AE4020 - Global Challenges: Inclusion in Practice (2023/24)
|Module specification||Module approved to run in 2023/24|
|Module title||Global Challenges: Inclusion in Practice|
|Module level||Certificate (04)|
|Credit rating for module||30|
|School||School of Social Sciences and Professions|
|Total study hours||300|
|Running in 2023/24(Please note that module timeslots are subject to change)||
This core module addresses a key aspect of professional knowledge in the early years field and aims to enable students to:
• Study relevant legislation, curriculum frameworks, codes of practice and official guidance in all areas of social inequalities;
• Understand the development of diverse identities in children and explore issues of stigmatisation, labelling, stereotyping and discrimination;
• Consider that children’s experience of childhood will be mediated by class, race, gender, culture, language, sexual orientation, age and disability through reflecting on their own identities and experiences;
• Develop an understanding of the concepts of inclusion and diversity as they relate to both children and adults in their sphere of work and to critically reflect on their own practice in seeking to address inequalities;
• Current childhood policy contexts will be considered, with regards to children’s rights, equity and discrimination and the role of educational settings in both perpetuating and resisting inequalities and in working with children to develop positive views of diversity;
• Consider the children as active in shaping their own childhood and how practitioners can develop a listening culture in settings and thereby act as an informed advocate for children across the age ranges and for their families.
This module will study the legal framework in relation to inequalities and consider writing and research on the construction of identity and difference in relation to; class, race, gender, culture, religion, language, sexual orientation, age, disability, special educational needs, and their implications for provision across children’s services and educational settings.
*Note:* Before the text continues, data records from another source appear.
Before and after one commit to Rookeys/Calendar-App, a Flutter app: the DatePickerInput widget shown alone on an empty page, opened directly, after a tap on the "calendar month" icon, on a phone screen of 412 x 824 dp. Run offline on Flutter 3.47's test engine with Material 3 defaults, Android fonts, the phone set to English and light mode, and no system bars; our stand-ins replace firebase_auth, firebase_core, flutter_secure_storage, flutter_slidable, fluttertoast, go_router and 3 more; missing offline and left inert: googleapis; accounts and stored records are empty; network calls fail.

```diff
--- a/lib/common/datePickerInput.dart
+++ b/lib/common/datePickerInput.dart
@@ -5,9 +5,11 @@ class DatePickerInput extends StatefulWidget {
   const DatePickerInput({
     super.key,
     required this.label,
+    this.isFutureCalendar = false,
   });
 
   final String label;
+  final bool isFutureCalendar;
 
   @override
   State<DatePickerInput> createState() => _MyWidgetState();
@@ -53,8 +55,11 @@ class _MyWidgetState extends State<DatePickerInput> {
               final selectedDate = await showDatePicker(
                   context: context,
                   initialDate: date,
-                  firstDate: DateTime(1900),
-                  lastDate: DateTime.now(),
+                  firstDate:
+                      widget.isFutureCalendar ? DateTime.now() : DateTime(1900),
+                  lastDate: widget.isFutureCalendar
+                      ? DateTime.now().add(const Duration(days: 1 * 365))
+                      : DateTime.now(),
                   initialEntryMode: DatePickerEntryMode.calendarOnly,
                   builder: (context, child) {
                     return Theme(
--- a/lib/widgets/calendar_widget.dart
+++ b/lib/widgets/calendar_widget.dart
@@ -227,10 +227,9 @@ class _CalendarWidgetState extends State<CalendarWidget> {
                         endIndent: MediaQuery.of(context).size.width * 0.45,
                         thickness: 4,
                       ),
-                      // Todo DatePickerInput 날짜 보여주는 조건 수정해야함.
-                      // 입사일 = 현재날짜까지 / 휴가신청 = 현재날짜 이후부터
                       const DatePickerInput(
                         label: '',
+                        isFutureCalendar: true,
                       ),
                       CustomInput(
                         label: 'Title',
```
Current childhood policy contexts will be considered, with regards to children’s rights, equity and discrimination and the role of schools and early years settings in both perpetuating and resisting inequalities and in working with children to develop positive views of diversity.The philosophical and political underpinning of definitions of disability and special educational need will be a particular focus and a range of types of need, including challenging behaviour and children’s social and emotional difficulties will be examined.The module will also explore the role children take in shaping their childhoods and how practitioners can elicit their perspectives and develop a listening culture in their settings and thereby act as an informed advocate for children across the age ranges and for their families.
Balance of independent study and scheduled teaching activity
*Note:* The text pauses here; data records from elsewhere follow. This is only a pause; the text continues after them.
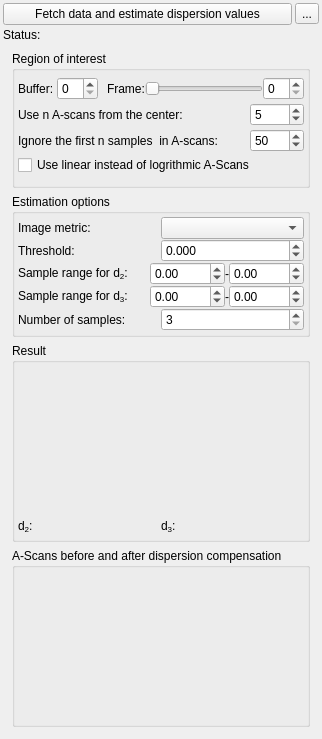
Before: the Qt Designer form src/dispersionestimatorform.ui in spectralcode/octproz-dispersion-estimator-extension, drawn with Qt 5.
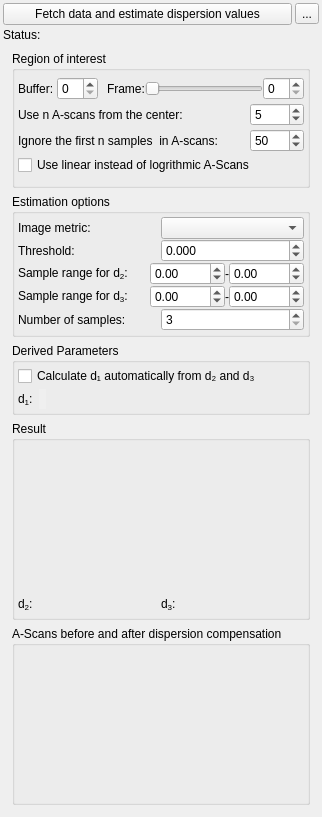
After: the same form once the commit is applied. Custom widgets are drawn as their Qt base class.

```diff
--- a/src/dispersionestimatorform.ui
+++ b/src/dispersionestimatorform.ui
@@ -7,7 +7,7 @@
     <x>0</x>
     <y>0</y>
     <width>307</width>
-    <height>739</height>
+    <height>817</height>
    </rect>
   </property>
   <property name="sizePolicy">
@@ -455,6 +455,78 @@
         </layout>
        </widget>
       </item>
+      <item>
+       <widget class="QGroupBox" name="groupBox_2">
+        <property name="title">
+         <string>Derived Parameters</string>
+        </property>
+        <layout class="QVBoxLayout" name="verticalLayout_8">
+         <property name="spacing">
+          <number>3</number>
+         </property>
+         <property name="leftMargin">
+          <number>3</number>
+         </property>
+         <property name="topMargin">
+          <number>3</number>
+         </property>
+         <property name="rightMargin">
+          <number>3</number>
+         </property>
+         <property name="bottomMargin">
+          <number>3</number>
+         </property>
+         <item>
+          <widget class="QCheckBox" name="checkBox_calcd1">
+           <property name="text">
+            <string>Calculate d₁ automatically from d₂ and d₃</string>
+           </property>
+          </widget>
+         </item>
+         <item>
+          <layout class="QHBoxLayout" name="horizontalLayout_12">
+           <item>
+            <layout class="QHBoxLayout" name="horizontalLayout_17">
+             <item>
+              <widget class="QLabel" name="label_16">
+               <property name="text">
+                <string>&lt;html&gt;&lt;head/&gt;&lt;body&gt;&lt;p&gt;d&lt;span style=&quot; vertical-align:sub;&quot;&gt;1&lt;/span&gt;: &lt;/p&gt;&lt;/body&gt;&lt;/html&gt;</string>
+               </property>
+              </widget>
+             </item>
+             <item>
+              <widget class="QLabel" name="label_resultD1">
+               <property name="autoFillBackground">
+                <bool>true</bool>
+               </property>
+               <property name="text">
+                <string/>
+               </property>
+               <property name="textInteractionFlags">
+                <set>Qt::LinksAccessibleByKeyboard|Qt::LinksAccessibleByMouse|Qt::TextBrowserInteraction|Qt::TextSelectableByKeyboard|Qt::TextSelectableByMouse</set>
+               </property>
+              </widget>
+             </item>
+            </layout>
+           </item>
+           <item>
+            <spacer name="horizontalSpacer_8">
+             <property name="orientation">
+              <enum>Qt::Horizontal</enum>
+             </property>
+             <property name="sizeHint" stdset="0">
+              <size>
+               <width>40</width>
+               <height>20</height>
+              </size>
+             </property>
+            </spacer>
+           </item>
+          </layout>
+         </item>
+        </layout>
+       </widget>
+      </item>
       <item>
        <widget class="QGroupBox" name="groupBox_4">
         <property name="title">
```
Left out of the diff: 6 changed lines with no effect on the pictures.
Students’ theoretical input will be through lectures and seminars. Students will benefit from a blended learning approach through the use of WebLearn for supplementary materials, links to E-books, on-line discussions and self-assessment exercises such as quizzes and reflective tasks.
Reflection and discussion are key to teaching for all students along with the experiential learning through which their growing ability to act as a reflective practitioner is promoted.
Teaching and learning strategies and methods also focus on workplace skills and professionalism, along with the development of transferable skills in presenting evidence, arguments and points of view to a range of audiences, through a range of media, including the use of ICT also supports individual learning.
On successful completion of this module students will be able to:
1. Demonstrate knowledge of legislation and official guidance in the area of equalities as related to ethical practice with and for children.
2. Demonstrate emerging understanding of theoretical perspectives on identity.
3. Discuss the ways in which children’s identities and family and social context can impact on their experience of education.
4. Examine and begin to evaluate practice in addressing inequalities and ensuring access to the full curriculum for all children.
Students will demonstrate that they have met the learning outcomes through two summative assessments:
1. An essay which addresses the issues of inequality in childhood (2,500 words)
2. An evaluative investigation of a specific area of inequality, including the historical and theoretical underpinnings, as it relates both to theory and to practice. Children’s perspectives should be explored as part of the process (2,500 words)